val result = Future {
  val a = doExpensiveComputations()

In result there will be a future, i.e. eventually finished (or failed) computation. You can wait on it or set callbacks or (more often) you will apply some transformations to it and pass further without waiting it finished.

import scala.concurrent.{ExecutionContext, Future}
import ExecutionContext.Implicits.global

def getCurrentUserDataFromDB: Future[User] = ???
def getUserPosts(user: User): Future[List[Post]] = ???
def getUserComments(user: User): Future[List[Comment]] = ???
def createResponse(user: User,
                   posts: List[Post], 
                   comments: List[Comment]): Response = ???

def createResponseForCurrentUser: Future[Response] = {
  // Run fetching the user from the database
  val currentUser = getCurrentUserDataFromDB
  // Transform fetched user into list of posts
  // by getting them from the DB
  val postsFuture = currentUser flatMap { user => getUserPosts(user) }
  // Transform fetched user into list of comments
  // by getting them from the DB
  val commentsFuture = currentUser flatMap { user => getUserComments(user) }
  // for here is similar to Haskell do-notation --
  // syntactic sugar flatMaps and maps.
  // If any of futures fails, the result also will fail.
  for {
    user <- currentUser
    posts <- postsFuture
    comments <- commentsFuture
  } yield createResponse(user, posts, comments)

It is useful for creating non-blocking, reactive applications (look at Play web framework for example). Of course, it is up to you which execution context is used to run the future.

Functional programming

Apart from OOP, Scala also (and firstly) is a functional language.

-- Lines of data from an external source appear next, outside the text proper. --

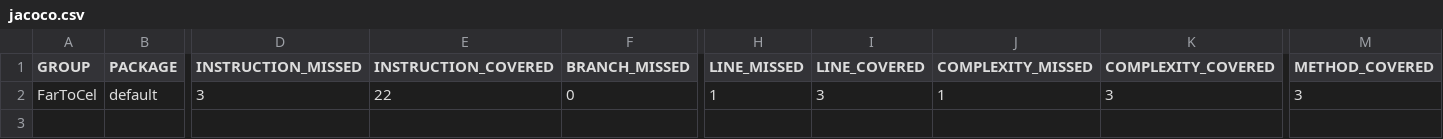
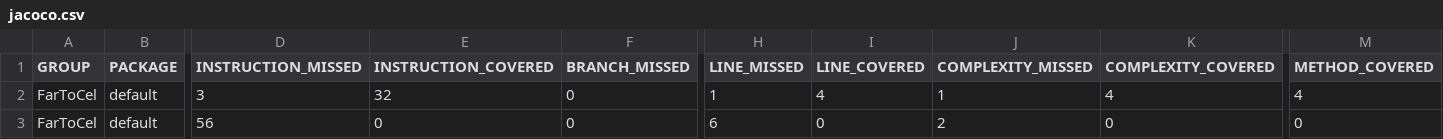
Before and after one commit to SoaresPT/FarToCel, a CSV file: target/site/jacoco/jacoco.csv, drawn as a sheet; only a part is shown, gaps mark what is left out; rows hold the shown columns only; the diff names each change by its address in the sheet, - before the commit and + after, or states it on an @@ line.

```diff
--- a/target/site/jacoco/jacoco.csv
+++ b/target/site/jacoco/jacoco.csv
-E2 (INSTRUCTION_COVERED): 22
+E2 (INSTRUCTION_COVERED): 32
-I2 (LINE_COVERED): 3
+I2 (LINE_COVERED): 4
-K2 (COMPLEXITY_COVERED): 3
+K2 (COMPLEXITY_COVERED): 4
-M2 (METHOD_COVERED): 3
+M2 (METHOD_COVERED): 4
+row 3: FarToCel | default | 56 | 0 | 0 | 6 | 0 | 2 | 0 | 0
```
Also changed, not shown: 22 other files.
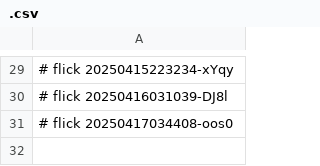
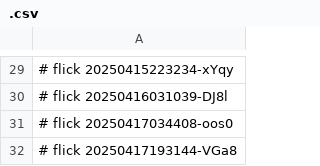
Before and after one commit to abikesa/dummy, a CSV file: data/.csv, drawn as a sheet; only a part is shown, gaps mark what is left out; the diff names each change by its address in the sheet, - before the commit and + after, or states it on an @@ line.

Commit message:
data/.csv

```diff
--- a/data/.csv
+++ b/data/.csv
+row 32: # flick 20250417193144-VGa8
```
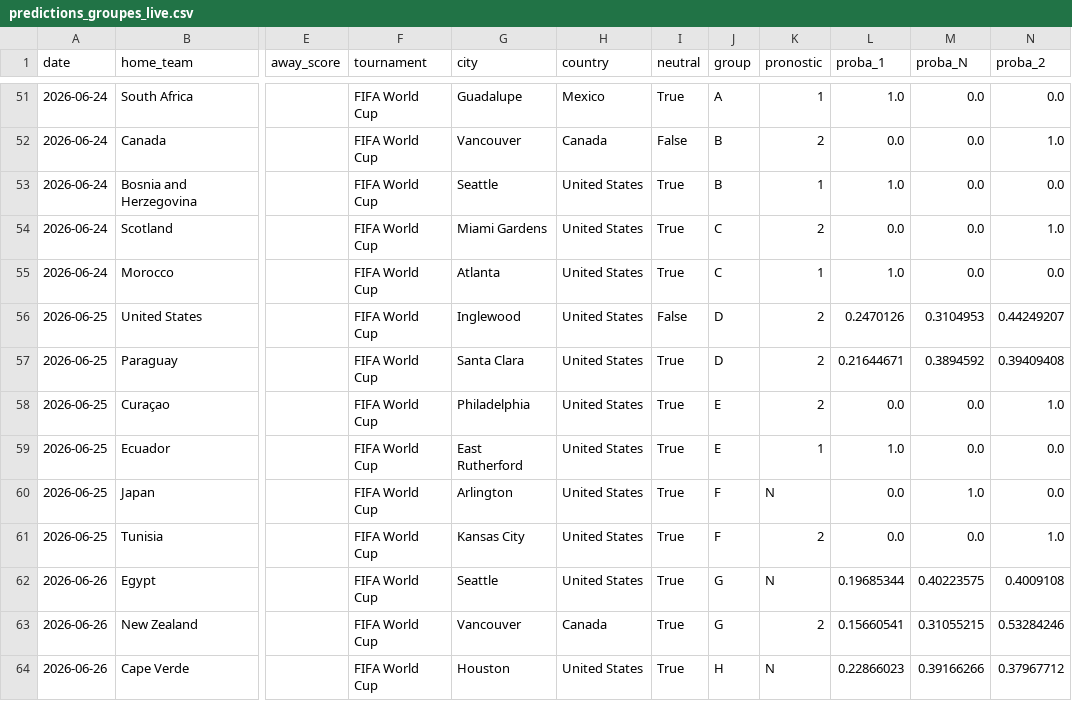
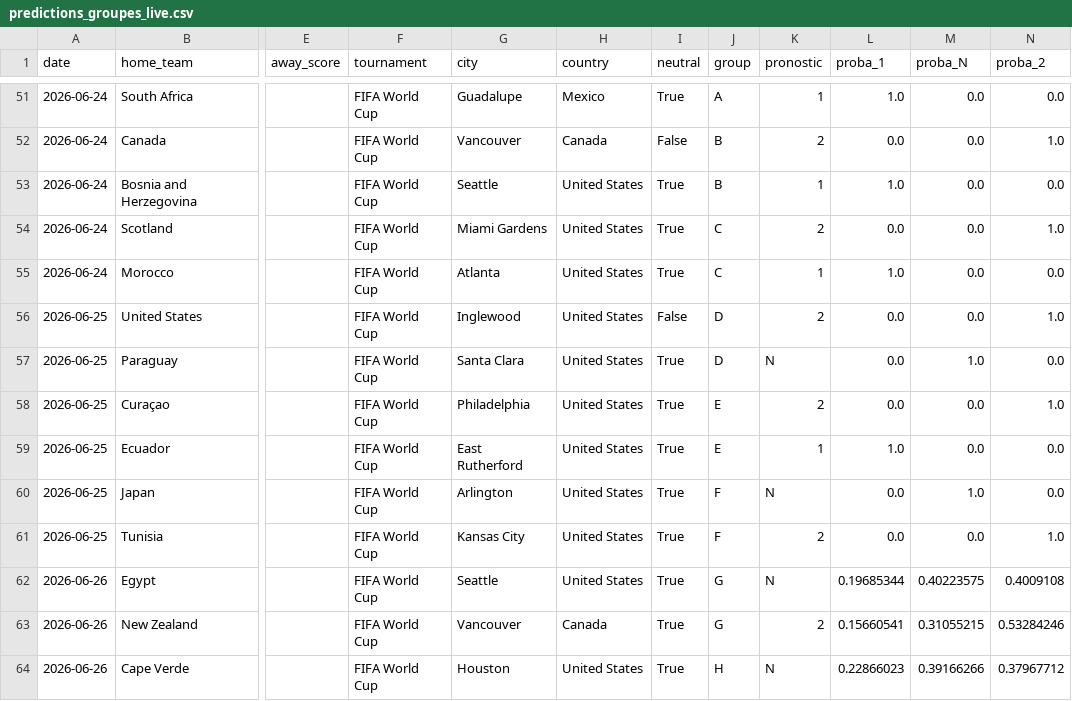
Before and after one commit to antoine62232/pronos-foot-ia, a CSV file: data/predictions_groupes_live.csv, drawn as a sheet; only a part is shown, gaps mark what is left out; the diff names each change by its address in the sheet, - before the commit and + after, or states it on an @@ line.

```diff
--- a/data/predictions_groupes_live.csv
+++ b/data/predictions_groupes_live.csv
-L56 (proba_1): 0.2470126
+L56 (proba_1): 0.0
-M56 (proba_N): 0.3104953
+M56 (proba_N): 0.0
-N56 (proba_2): 0.44249207
+N56 (proba_2): 1.0
-K57 (pronostic): 2
+K57 (pronostic): N
-L57 (proba_1): 0.21644671
+L57 (proba_1): 0.0
-M57 (proba_N): 0.3894592
+M57 (proba_N): 1.0
-N57 (proba_2): 0.39409408
+N57 (proba_2): 0.0
```
Also changed, not shown: data/bracket_complet_live.csv, data/resultats_reels.csv.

It has lots of FP stuff such as first-class higher-order functions, currying, partial application, tail recursion elimination, immutability, laziness, already mentioned powerful type system including monads etc.

Let’s look at laziness. For example, your object contains some field with the result of a very expensive computation. You just write:

lazy val theField = computeTheField()

and it will be computed only when and if it is called. Very convenient. I have also mentioned about lazy collections earlier.

Collections, futures and some other things are good old monads, you can do flatMap on them (equivalent to Haskell’s bind). Other useful monads are Try encapsulating computation which might fail with exception and Option which encapsulating value which might not exists, analogous to Haskell’s Maybe (goodbye NullPointerException, I won’t miss you).

Do you want more functional magic and type-foo, all these lenses, arrows and stuff? Look at Typelevel stack, especially scalaz, you will be satisfied.

Actors and Akka

Actor model is another use-proven model of concurrency, employed by Erlang and some other languages including young but promising Rust. Scala also gives us the power of actor via great toolkit Akka.


You have listened to an ode to Scala :) But all the languages also has drawbacks. Despite the fact the post is about advantages of Scala, I am going to mention some disadvantages.

Scala is complex. I don’t mean it is really difficult to learn it, but it requires some time and patience, especially if you are not familiar with functional programming paradigm. However, the learning curve IMHO is quite gradual. You can start writing in Java-in-Scala and improve step-by-step. Problems might arise in teams of developers with different levels of knowledge: a Scala ninja could write code difficult to maintain for a junior developer. This is a matter of discipline and management. There is an interesting attempt to formalize levels of expertise in Scala.

Another disadvantage is a slow compilation. The Scala compiler requires noticeable time compared to Java. This is because Scala is much more complex than Java and the compiler must do more work (e.g. type inference), but this work is done for you and (sometimes) instead of you :) Nevertheless, the performance is getting better from release to release.


This is why (from my point of view) Scala is cool. Anyway, it isn’t wise to make a cult of any programming languages, so it is just an opinion :)

If you want to dive more into the language:

Happy hacking.

P.S. Are you familiar with Scala? Like it? What about other languages? Write a couple of lines in comments :)